--- ABOUT THIS EXERCISE ---
Go through the records below and copy out every line holding "html".

——

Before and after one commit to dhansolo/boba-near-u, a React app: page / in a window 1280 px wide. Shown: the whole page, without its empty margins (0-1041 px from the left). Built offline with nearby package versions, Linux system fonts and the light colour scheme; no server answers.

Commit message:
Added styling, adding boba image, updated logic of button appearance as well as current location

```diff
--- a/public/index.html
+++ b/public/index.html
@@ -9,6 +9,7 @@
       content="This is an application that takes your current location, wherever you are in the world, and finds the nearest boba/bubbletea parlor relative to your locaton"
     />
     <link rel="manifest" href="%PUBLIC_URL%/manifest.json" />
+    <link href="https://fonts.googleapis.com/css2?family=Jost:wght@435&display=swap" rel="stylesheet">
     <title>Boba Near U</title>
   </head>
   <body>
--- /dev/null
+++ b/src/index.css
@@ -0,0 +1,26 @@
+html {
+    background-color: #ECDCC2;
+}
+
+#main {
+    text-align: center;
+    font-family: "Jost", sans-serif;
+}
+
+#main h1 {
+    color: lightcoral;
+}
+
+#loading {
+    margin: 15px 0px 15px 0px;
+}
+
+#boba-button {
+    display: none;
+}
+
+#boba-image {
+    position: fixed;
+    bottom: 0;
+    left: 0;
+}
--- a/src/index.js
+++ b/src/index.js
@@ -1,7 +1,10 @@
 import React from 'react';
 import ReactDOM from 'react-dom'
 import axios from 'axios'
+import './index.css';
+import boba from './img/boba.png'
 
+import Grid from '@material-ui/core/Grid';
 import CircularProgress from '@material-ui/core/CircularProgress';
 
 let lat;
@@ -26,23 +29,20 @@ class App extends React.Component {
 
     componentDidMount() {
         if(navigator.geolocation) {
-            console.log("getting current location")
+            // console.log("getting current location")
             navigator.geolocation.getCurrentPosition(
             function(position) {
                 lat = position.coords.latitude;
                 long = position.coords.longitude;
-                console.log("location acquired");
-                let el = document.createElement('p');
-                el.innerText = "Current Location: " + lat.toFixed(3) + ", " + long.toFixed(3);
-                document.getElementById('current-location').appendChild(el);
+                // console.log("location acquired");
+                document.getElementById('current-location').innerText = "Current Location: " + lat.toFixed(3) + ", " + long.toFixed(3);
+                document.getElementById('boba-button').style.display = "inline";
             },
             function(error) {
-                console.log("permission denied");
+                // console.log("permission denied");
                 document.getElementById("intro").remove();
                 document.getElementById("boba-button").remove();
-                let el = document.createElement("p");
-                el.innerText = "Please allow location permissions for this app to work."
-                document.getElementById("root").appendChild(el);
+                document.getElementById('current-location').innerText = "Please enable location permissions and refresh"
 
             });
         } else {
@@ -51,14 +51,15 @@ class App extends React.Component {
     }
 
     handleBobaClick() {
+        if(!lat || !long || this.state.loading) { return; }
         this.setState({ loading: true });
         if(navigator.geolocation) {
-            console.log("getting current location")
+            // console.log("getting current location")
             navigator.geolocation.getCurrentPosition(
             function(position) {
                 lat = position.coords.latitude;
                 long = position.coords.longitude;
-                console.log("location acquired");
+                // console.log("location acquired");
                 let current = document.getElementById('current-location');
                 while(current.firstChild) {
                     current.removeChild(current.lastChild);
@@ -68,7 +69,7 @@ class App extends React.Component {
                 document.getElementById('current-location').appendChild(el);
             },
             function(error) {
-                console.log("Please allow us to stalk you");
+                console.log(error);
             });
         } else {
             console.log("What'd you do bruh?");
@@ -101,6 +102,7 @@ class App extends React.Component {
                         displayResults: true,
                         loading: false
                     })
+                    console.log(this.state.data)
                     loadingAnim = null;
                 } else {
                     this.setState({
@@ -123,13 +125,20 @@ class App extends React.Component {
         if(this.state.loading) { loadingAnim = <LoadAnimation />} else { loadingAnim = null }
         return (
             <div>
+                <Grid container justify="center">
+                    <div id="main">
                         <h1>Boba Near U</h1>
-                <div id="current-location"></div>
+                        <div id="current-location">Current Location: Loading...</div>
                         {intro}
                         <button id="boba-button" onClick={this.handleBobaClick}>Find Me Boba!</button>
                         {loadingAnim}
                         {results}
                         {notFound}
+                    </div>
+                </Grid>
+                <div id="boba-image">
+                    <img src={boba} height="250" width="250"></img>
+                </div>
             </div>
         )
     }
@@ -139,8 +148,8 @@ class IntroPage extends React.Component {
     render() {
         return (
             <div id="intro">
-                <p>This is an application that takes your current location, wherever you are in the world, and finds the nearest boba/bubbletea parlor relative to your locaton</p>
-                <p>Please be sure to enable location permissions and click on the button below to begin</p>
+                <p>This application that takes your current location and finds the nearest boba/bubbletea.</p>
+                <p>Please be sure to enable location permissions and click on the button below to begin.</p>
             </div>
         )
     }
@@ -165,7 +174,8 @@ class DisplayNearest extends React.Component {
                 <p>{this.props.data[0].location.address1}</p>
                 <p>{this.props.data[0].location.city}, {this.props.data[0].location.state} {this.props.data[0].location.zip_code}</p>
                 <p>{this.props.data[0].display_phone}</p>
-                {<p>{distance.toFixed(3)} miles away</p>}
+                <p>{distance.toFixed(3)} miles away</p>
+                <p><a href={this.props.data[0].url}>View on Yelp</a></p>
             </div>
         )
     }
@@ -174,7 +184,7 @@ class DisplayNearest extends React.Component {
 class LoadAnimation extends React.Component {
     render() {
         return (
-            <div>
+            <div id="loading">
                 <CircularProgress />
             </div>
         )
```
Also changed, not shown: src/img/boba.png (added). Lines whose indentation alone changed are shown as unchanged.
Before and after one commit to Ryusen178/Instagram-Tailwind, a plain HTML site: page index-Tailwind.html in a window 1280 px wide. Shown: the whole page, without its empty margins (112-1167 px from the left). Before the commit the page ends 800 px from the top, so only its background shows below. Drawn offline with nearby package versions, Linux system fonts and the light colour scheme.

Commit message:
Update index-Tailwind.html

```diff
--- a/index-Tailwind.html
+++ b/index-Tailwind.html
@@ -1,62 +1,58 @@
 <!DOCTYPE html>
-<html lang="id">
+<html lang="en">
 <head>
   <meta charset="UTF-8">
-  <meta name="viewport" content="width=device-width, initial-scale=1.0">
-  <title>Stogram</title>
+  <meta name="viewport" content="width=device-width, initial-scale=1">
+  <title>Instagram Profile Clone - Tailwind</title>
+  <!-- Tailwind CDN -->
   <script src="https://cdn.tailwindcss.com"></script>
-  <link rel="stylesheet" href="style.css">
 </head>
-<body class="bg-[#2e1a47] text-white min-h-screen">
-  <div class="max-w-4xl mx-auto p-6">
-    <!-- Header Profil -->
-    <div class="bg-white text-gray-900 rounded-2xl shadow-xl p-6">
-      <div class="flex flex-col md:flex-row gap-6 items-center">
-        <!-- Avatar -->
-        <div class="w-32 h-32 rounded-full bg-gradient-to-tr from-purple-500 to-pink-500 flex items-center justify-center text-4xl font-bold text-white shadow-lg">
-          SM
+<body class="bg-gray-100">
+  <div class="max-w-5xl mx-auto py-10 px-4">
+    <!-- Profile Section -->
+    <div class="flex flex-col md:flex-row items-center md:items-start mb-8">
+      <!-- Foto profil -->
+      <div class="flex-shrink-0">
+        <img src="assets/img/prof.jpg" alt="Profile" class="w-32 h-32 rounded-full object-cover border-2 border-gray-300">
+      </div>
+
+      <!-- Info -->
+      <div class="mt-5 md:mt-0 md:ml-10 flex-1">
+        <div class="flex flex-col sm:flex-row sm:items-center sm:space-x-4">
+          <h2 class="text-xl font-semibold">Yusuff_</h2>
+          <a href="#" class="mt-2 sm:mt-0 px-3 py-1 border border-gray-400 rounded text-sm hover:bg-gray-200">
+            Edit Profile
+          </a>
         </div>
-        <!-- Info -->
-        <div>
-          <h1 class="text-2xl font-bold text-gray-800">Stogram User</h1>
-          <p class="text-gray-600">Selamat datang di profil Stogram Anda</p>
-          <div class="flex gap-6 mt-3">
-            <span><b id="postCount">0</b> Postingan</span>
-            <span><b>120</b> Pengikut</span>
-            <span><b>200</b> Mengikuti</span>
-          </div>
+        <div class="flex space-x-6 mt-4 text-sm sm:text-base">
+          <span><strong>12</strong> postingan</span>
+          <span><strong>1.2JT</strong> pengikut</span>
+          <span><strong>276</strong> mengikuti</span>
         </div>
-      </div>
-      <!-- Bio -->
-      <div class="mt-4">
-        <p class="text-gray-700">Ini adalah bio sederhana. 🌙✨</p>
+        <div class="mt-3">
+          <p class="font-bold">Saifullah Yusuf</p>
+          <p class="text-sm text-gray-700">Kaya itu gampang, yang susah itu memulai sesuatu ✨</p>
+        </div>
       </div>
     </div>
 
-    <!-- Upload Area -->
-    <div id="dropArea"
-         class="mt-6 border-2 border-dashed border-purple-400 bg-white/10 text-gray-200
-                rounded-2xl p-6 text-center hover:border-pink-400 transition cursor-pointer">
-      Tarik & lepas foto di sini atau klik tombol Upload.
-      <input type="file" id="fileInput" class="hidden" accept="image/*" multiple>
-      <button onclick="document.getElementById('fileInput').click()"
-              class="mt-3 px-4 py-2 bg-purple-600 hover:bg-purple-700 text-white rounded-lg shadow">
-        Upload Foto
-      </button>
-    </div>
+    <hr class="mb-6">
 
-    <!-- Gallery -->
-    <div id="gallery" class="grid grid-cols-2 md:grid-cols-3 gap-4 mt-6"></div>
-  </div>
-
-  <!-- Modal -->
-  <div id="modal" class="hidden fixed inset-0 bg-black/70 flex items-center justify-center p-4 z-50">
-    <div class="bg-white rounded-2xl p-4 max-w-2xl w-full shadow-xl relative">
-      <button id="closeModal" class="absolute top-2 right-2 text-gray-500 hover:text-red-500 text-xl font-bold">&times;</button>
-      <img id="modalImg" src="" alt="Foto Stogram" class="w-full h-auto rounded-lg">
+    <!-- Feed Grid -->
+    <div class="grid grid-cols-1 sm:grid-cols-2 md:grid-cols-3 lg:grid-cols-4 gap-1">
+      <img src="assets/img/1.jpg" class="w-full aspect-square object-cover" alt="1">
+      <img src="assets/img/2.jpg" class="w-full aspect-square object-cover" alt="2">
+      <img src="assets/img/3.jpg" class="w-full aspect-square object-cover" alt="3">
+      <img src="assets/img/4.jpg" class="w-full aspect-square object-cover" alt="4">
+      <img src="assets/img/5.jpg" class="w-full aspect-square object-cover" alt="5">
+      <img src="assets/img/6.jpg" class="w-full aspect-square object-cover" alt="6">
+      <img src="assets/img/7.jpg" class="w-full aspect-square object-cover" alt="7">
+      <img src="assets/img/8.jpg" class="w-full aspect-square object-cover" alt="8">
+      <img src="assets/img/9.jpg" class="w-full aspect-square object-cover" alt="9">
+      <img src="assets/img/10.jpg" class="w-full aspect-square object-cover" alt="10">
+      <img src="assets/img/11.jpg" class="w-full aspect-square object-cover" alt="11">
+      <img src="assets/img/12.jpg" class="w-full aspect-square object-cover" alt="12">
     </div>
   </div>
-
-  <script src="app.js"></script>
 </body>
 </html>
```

——

--- EXERCISE ANSWER ---
--- a/public/index.html
+++ b/public/index.html
+html {
Before and after one commit to Ryusen178/Instagram-Tailwind, a plain HTML site: page index-Tailwind.html in a window 1280 px wide. Shown: the whole page, without its empty margins (112-1167 px from the left). Before the commit the page ends 800 px from the top, so only its background shows below. Drawn offline with nearby package versions, Linux system fonts and the light colour scheme.
Update index-Tailwind.html
--- a/index-Tailwind.html
+++ b/index-Tailwind.html
 <!DOCTYPE html>
-<html lang="id">
+<html lang="en">
 </html>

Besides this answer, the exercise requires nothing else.